*** Material provided Section Begins ***
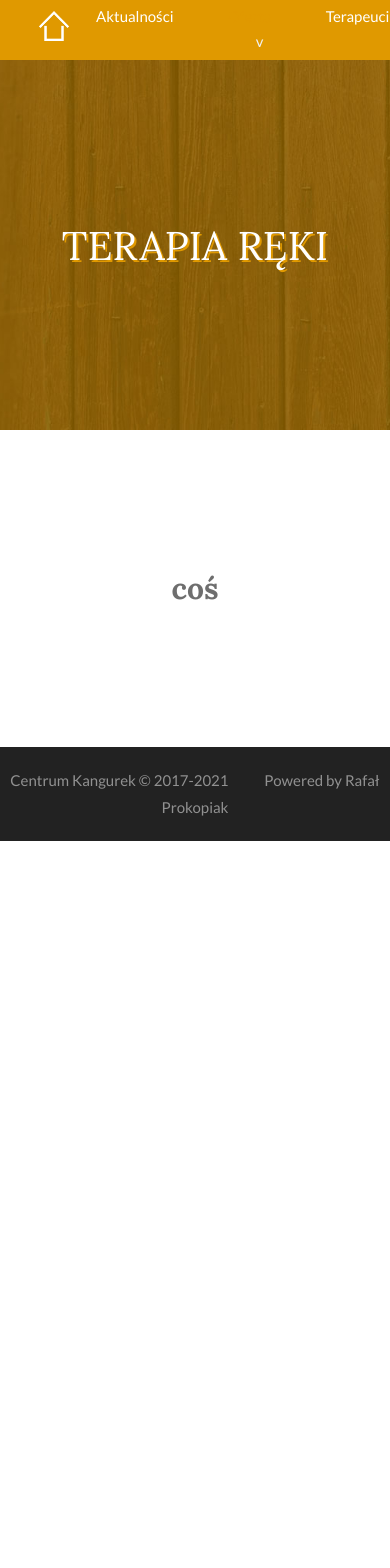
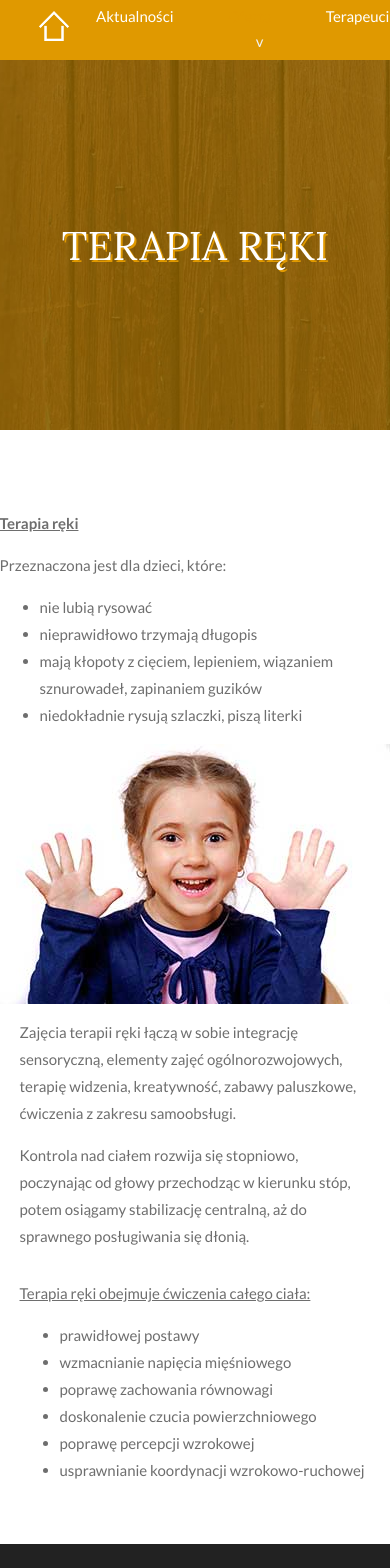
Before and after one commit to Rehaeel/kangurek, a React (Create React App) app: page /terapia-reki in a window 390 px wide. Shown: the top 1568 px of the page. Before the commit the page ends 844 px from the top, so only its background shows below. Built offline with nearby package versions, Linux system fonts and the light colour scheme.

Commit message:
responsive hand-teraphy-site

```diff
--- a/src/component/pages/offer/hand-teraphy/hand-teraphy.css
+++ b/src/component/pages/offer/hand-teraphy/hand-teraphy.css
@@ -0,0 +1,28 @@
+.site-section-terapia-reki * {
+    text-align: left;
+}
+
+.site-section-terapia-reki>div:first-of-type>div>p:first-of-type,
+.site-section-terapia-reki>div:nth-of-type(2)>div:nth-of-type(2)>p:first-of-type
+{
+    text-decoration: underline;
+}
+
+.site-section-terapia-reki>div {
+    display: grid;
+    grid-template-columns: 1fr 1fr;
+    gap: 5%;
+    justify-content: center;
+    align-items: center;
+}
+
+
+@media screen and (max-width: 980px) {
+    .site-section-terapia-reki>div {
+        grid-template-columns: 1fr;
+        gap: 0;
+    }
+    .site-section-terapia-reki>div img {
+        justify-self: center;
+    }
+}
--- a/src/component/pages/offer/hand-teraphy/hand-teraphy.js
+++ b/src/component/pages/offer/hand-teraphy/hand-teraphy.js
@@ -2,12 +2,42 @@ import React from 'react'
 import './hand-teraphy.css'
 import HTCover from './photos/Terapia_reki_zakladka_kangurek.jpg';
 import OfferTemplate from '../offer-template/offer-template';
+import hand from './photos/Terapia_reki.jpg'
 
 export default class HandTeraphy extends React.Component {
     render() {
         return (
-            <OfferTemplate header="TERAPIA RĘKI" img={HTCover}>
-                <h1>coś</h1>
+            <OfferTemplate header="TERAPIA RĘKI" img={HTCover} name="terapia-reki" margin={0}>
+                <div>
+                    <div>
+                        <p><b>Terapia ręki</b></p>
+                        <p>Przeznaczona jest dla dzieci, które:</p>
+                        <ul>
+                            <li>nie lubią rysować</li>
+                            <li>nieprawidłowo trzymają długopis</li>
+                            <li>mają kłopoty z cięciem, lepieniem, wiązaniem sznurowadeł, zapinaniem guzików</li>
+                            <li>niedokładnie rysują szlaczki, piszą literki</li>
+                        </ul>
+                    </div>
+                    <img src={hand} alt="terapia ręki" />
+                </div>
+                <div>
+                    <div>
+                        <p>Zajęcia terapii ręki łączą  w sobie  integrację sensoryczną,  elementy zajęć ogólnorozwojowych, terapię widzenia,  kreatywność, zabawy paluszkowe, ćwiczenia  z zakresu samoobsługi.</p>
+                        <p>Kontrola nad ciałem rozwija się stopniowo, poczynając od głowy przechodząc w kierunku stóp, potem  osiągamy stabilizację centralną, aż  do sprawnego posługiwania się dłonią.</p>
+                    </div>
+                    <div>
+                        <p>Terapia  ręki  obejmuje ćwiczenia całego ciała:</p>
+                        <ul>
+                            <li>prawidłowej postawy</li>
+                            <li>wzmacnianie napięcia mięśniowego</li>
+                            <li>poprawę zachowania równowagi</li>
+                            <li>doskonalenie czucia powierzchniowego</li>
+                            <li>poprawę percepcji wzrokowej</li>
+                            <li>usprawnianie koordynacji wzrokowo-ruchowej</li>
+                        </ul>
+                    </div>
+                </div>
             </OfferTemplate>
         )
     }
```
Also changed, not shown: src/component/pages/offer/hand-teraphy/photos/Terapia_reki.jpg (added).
*** Material provided Section Ends ***
Omit all pictures and repeat the rest of the records verbatim.

* Solution for this problem:
Before and after one commit to Rehaeel/kangurek, a React (Create React App) app: page /terapia-reki in a window 390 px wide. Shown: the top 1568 px of the page. Before the commit the page ends 844 px from the top, so only its background shows below. Built offline with nearby package versions, Linux system fonts and the light colour scheme.

Commit message:
responsive hand-teraphy-site

```diff
--- a/src/component/pages/offer/hand-teraphy/hand-teraphy.css
+++ b/src/component/pages/offer/hand-teraphy/hand-teraphy.css
@@ -0,0 +1,28 @@
+.site-section-terapia-reki * {
+    text-align: left;
+}
+
+.site-section-terapia-reki>div:first-of-type>div>p:first-of-type,
+.site-section-terapia-reki>div:nth-of-type(2)>div:nth-of-type(2)>p:first-of-type
+{
+    text-decoration: underline;
+}
+
+.site-section-terapia-reki>div {
+    display: grid;
+    grid-template-columns: 1fr 1fr;
+    gap: 5%;
+    justify-content: center;
+    align-items: center;
+}
+
+
+@media screen and (max-width: 980px) {
+    .site-section-terapia-reki>div {
+        grid-template-columns: 1fr;
+        gap: 0;
+    }
+    .site-section-terapia-reki>div img {
+        justify-self: center;
+    }
+}
--- a/src/component/pages/offer/hand-teraphy/hand-teraphy.js
+++ b/src/component/pages/offer/hand-teraphy/hand-teraphy.js
@@ -2,12 +2,42 @@ import React from 'react'
 import './hand-teraphy.css'
 import HTCover from './photos/Terapia_reki_zakladka_kangurek.jpg';
 import OfferTemplate from '../offer-template/offer-template';
+import hand from './photos/Terapia_reki.jpg'
 
 export default class HandTeraphy extends React.Component {
     render() {
         return (
-            <OfferTemplate header="TERAPIA RĘKI" img={HTCover}>
-                <h1>coś</h1>
+            <OfferTemplate header="TERAPIA RĘKI" img={HTCover} name="terapia-reki" margin={0}>
+                <div>
+                    <div>
+                        <p><b>Terapia ręki</b></p>
+                        <p>Przeznaczona jest dla dzieci, które:</p>
+                        <ul>
+                            <li>nie lubią rysować</li>
+                            <li>nieprawidłowo trzymają długopis</li>
+                            <li>mają kłopoty z cięciem, lepieniem, wiązaniem sznurowadeł, zapinaniem guzików</li>
+                            <li>niedokładnie rysują szlaczki, piszą literki</li>
+                        </ul>
+                    </div>
+                    <img src={hand} alt="terapia ręki" />
+                </div>
+                <div>
+                    <div>
+                        <p>Zajęcia terapii ręki łączą  w sobie  integrację sensoryczną,  elementy zajęć ogólnorozwojowych, terapię widzenia,  kreatywność, zabawy paluszkowe, ćwiczenia  z zakresu samoobsługi.</p>
+                        <p>Kontrola nad ciałem rozwija się stopniowo, poczynając od głowy przechodząc w kierunku stóp, potem  osiągamy stabilizację centralną, aż  do sprawnego posługiwania się dłonią.</p>
+                    </div>
+                    <div>
+                        <p>Terapia  ręki  obejmuje ćwiczenia całego ciała:</p>
+                        <ul>
+                            <li>prawidłowej postawy</li>
+                            <li>wzmacnianie napięcia mięśniowego</li>
+                            <li>poprawę zachowania równowagi</li>
+                            <li>doskonalenie czucia powierzchniowego</li>
+                            <li>poprawę percepcji wzrokowej</li>
+                            <li>usprawnianie koordynacji wzrokowo-ruchowej</li>
+                        </ul>
+                    </div>
+                </div>
             </OfferTemplate>
         )
     }
```
Also changed, not shown: src/component/pages/offer/hand-teraphy/photos/Terapia_reki.jpg (added).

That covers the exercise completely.